South Africa is bursting with creativity but the cost of formal training in industries like filmmaking or even web design often means that young people miss out on opportunities to learn.
This is something that Digital Lab Africa (DLA), an initiative by the French Embassy and the French Institute in South Africa aims to address with their latest initiative.
Erika Denis, Digital Lab Africa Director says: “The very idea of DLA is to incubate next-gen creative talent by offering them a springboard to accelerate their projects with the support and expertise of DLA partners.
“What we are trying to achieve is to create a real network and allow those projects to get ready to go to market and to get strong visibility internationally — not only in the French market.”

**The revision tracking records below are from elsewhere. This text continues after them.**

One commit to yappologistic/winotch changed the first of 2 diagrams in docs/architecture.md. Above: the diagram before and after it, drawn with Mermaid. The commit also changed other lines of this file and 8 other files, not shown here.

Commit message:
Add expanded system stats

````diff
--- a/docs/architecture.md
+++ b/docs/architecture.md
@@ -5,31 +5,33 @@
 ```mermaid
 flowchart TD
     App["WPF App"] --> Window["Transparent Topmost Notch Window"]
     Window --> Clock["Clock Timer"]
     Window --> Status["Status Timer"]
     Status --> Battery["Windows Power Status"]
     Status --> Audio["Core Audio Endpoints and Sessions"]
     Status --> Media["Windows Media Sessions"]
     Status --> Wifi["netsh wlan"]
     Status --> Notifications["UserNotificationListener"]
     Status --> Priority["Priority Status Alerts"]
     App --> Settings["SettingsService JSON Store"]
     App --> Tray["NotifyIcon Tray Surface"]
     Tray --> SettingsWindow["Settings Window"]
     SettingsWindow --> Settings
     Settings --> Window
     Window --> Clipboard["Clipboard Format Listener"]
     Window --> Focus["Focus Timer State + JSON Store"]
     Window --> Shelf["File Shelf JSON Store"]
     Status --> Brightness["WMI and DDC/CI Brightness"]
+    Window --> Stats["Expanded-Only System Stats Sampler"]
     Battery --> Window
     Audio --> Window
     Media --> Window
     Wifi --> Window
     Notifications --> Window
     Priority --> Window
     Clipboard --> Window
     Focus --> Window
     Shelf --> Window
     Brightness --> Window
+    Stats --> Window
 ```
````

To do it, they are partnering with French and Sub-Saharan key players from creative industries such as Triggerfish Animation studio or European channel ARTE.
The programme, which was launched last year, attracted just over 500 entries from 30 African countries.

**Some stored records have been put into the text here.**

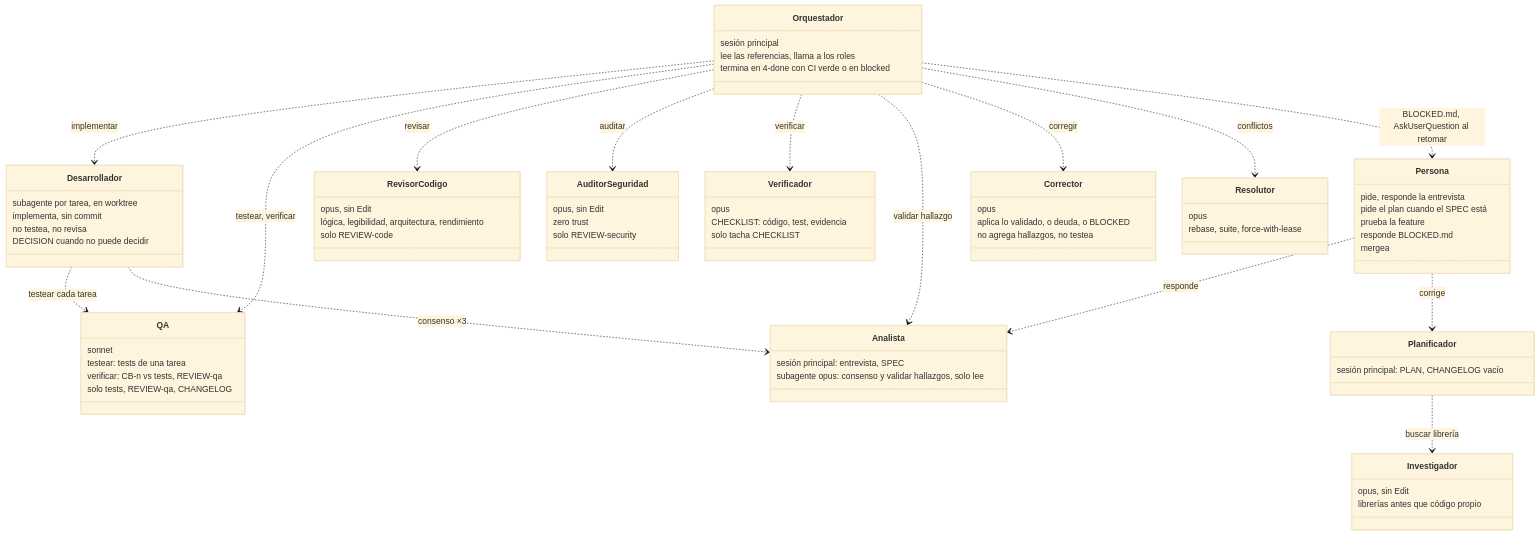
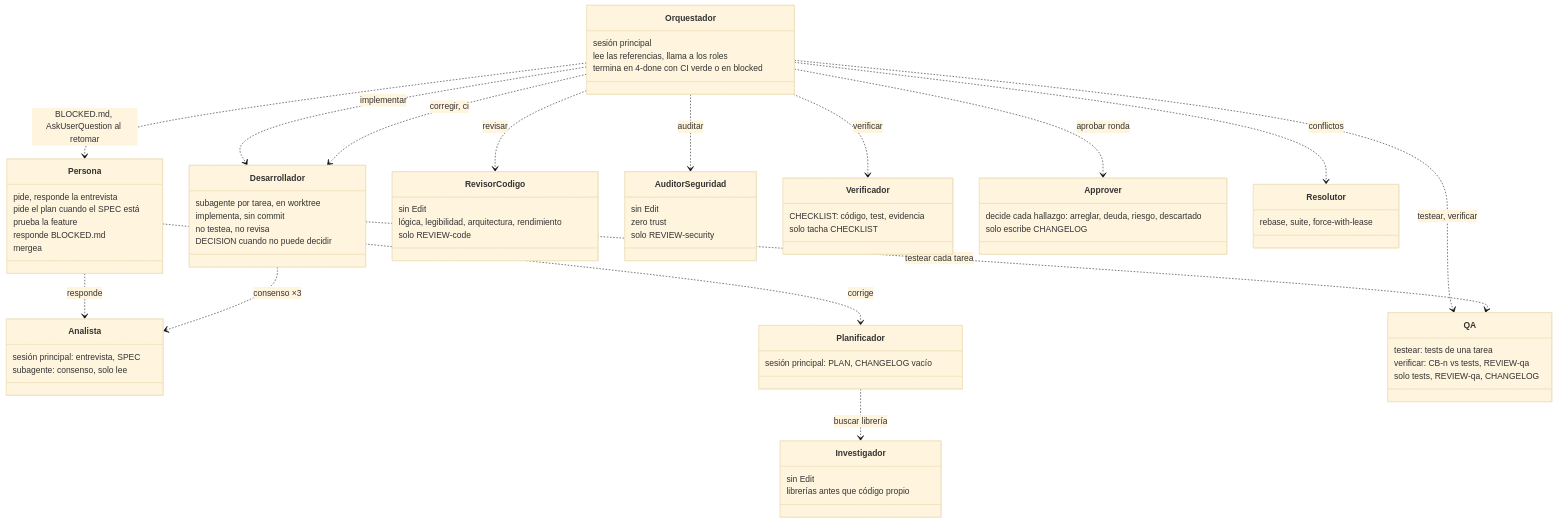
The second of 2 diagrams in skills/workflow/references/roles-and-artifacts.md (octavio-parozlabs/mindstack), drawn with Mermaid (base theme) before and after one commit. The commit also changed other lines of this file and 52 other files, not shown here.

````diff
--- a/skills/workflow/references/roles-and-artifacts.md
+++ b/skills/workflow/references/roles-and-artifacts.md
@@ -74,77 +74,73 @@
 ```mermaid
 classDiagram
     class Persona {
         pide, responde la entrevista
         pide el plan cuando el SPEC está
         prueba la feature
         responde BLOCKED.md
         mergea
     }
     class Analista {
         sesión principal: entrevista, SPEC
-        subagente opus: consenso y validar hallazgos, solo lee
+        subagente: consenso, solo lee
     }
     class Planificador {
         sesión principal: PLAN, CHANGELOG vacío
     }
     class Desarrollador {
         subagente por tarea, en worktree
         implementa, sin commit
         no testea, no revisa
         DECISION cuando no puede decidir
     }
     class QA {
-        sonnet
         testear: tests de una tarea
         verificar: CB-n vs tests, REVIEW-qa
         solo tests, REVIEW-qa, CHANGELOG
     }
     class Investigador {
-        opus, sin Edit
+        sin Edit
         librerías antes que código propio
     }
     class RevisorCodigo {
-        opus, sin Edit
+        sin Edit
         lógica, legibilidad, arquitectura, rendimiento
         solo REVIEW-code
     }
     class AuditorSeguridad {
-        opus, sin Edit
+        sin Edit
         zero trust
         solo REVIEW-security
     }
     class Verificador {
-        opus
         CHECKLIST: código, test, evidencia
         solo tacha CHECKLIST
     }
-    class Corrector {
-        opus
-        aplica lo validado, o deuda, o BLOCKED
-        no agrega hallazgos, no testea
+    class Approver {
+        decide cada hallazgo: arreglar, deuda, riesgo, descartado
+        solo escribe CHANGELOG
     }
     class Resolutor {
-        opus
         rebase, suite, force-with-lease
     }
     class Orquestador {
         sesión principal
         lee las referencias, llama a los roles
         termina en 4-done con CI verde o en blocked
     }
 
     Persona ..> Analista : responde
     Persona ..> Planificador : corrige
     Planificador ..> Investigador : buscar librería
     Orquestador ..> Desarrollador : implementar
     Orquestador ..> QA : testear, verificar
     Orquestador ..> RevisorCodigo : revisar
     Orquestador ..> AuditorSeguridad : auditar
     Orquestador ..> Verificador : verificar
-    Orquestador ..> Analista : validar hallazgo
-    Orquestador ..> Corrector : corregir
+    Orquestador ..> Approver : aprobar ronda
+    Orquestador ..> Desarrollador : corregir, ci
     Orquestador ..> Resolutor : conflictos
     Desarrollador ..> QA : testear cada tarea
     Desarrollador ..> Analista : consenso ×3
     Orquestador ..> Persona : BLOCKED.md, AskUserQuestion al retomar
 ```
````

“The DLA’s second edition will award 10 projects in the categories of virtual reality, web creation, digital music, video games and animation.
“Each of the selected projects will have both French and African mentorship, so that they’ll be able to benefit from the expertise of two different ecosystems. Alongside DLA mentorship programme, the 10 winning projects will have the opportunity to be immersed in those ecosystems thanks to residence programmes within digital clusters and participation in benchmark events both in France and the Sub-Saharan African region. The expected outcome of the DLA incubation programme is market-ready content showcasing African creativity.”
One of last year’s participants is Yetunde Dada who won in the VR category along with her co-producer Shariffa Ali.
Dada said the mentorship allowed her to think more broadly about her concept and to make it more solid. “Then, it was an amazing experience getting incubated at the Nurserie, in Paris.”
The space also gave her access to people within the industry to help grow her network. “Antoine Cayrol [Okio Studios], who became our producer because he liked our project so much, is an example of this.”
Denis says that beyond the incubation phase of the project, which will take place in France and in Sub-Saharan African region, they will also organise other initiatives to explore the new ways of storytelling.
“For instance, DLA organised the 1st South African 48h Virtual Reality Film Jam. From 24 to 27 October 2017, 12 selected participants learnt how to write, shoot, edit and distribute a cinematic VR experience in less than 48 hours, with the help of French and South African mentors. The Jam was part of the Wonda VR Jam Tour, that covers all continents and aims at empowering a diverse community of creatives to explore the future of cinema in VR.”
Applications for this year’s programme close on February 25 and you can access more info on the DLA website.